The Framework makes progression and measurement clear, so if you’re wanting to enhance the team’s teamwork skills, you could set personalised targets for them – building from Step 6 where an individual has mastered contributing to a group discussion to Step 7 where they develop this by also recognising the value of others' ideas as part of decision making.

Make sure you provide opportunities for your team to build these skills though – discussing them alone, while reflective and useful, might not be enough to grow your team’s skills. You could work together on identifying what those opportunities might be, or connect the skill in question to an upcoming project. 

5. Align upcoming projects or responsibilities with the essential skill step 

Align upcoming projects or responsibilities with the essential skill step so that employees understand that they are building essential skills alongside technical skills and knowledge. Give your team space to reflect and identify roles within projects where they can apply and build on their strengths and improve gaps. If, for example, an individual wants to work on aiming high step 7: setting goals, ordering and prioritising tasks to achieve them – ask them to lead a small project, or schedule a series of work. 

Embedding essential skills has benefits beyond the skills themselves 

Organisations who are using the Skills Builder approach find that using the shared, accessible language in the Universal Framework makes articulating skills goals easier. 

I’ve been able to identify where I need to focus my time on developing skills, and have the ability to articulate what I want to develop.”

– Employee, The Brilliant Club

For managers and talent teams, using a structured approach to essential skills was reflected in a 67% improvement in their team’s performance. We also recently reported that essential skills in the workplace can drive life and job satisfaction, as well as meeting employee expectations for their own development. 

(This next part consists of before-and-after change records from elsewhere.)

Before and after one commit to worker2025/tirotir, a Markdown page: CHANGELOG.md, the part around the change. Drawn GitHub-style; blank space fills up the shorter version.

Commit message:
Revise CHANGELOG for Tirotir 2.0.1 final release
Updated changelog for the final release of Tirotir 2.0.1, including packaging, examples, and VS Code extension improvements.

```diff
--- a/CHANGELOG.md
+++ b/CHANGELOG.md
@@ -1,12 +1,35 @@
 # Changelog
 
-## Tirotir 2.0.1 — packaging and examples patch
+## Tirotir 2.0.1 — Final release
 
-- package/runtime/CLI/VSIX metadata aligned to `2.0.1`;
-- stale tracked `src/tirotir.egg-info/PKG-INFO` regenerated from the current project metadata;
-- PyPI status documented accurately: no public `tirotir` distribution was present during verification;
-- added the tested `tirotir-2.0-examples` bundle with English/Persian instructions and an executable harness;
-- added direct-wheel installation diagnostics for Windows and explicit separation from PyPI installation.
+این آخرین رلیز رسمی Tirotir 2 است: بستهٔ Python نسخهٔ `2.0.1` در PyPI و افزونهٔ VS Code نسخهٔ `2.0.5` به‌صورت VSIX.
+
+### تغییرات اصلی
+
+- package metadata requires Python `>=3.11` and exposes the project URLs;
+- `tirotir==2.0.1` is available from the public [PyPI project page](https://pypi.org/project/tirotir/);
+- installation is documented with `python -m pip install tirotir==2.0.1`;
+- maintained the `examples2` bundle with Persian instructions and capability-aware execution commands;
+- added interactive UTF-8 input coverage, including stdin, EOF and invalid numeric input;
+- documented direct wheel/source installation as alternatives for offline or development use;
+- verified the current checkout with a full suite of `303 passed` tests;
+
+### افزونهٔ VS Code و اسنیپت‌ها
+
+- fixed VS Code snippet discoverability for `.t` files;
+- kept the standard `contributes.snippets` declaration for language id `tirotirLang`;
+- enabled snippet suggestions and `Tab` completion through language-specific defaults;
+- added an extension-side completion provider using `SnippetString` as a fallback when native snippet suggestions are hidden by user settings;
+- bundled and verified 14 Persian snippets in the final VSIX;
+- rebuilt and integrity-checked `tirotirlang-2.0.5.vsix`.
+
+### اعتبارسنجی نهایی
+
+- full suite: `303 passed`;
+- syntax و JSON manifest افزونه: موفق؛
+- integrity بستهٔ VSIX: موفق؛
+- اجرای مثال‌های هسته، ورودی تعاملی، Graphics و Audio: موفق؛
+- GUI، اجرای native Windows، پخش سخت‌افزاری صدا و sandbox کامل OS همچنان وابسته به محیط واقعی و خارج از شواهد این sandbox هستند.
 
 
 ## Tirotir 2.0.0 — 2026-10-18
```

Download our employer brochure for more information on how we work with employers across the UK. Employees can access Skills Builder Benchmark to self-assess their essential skills for free online.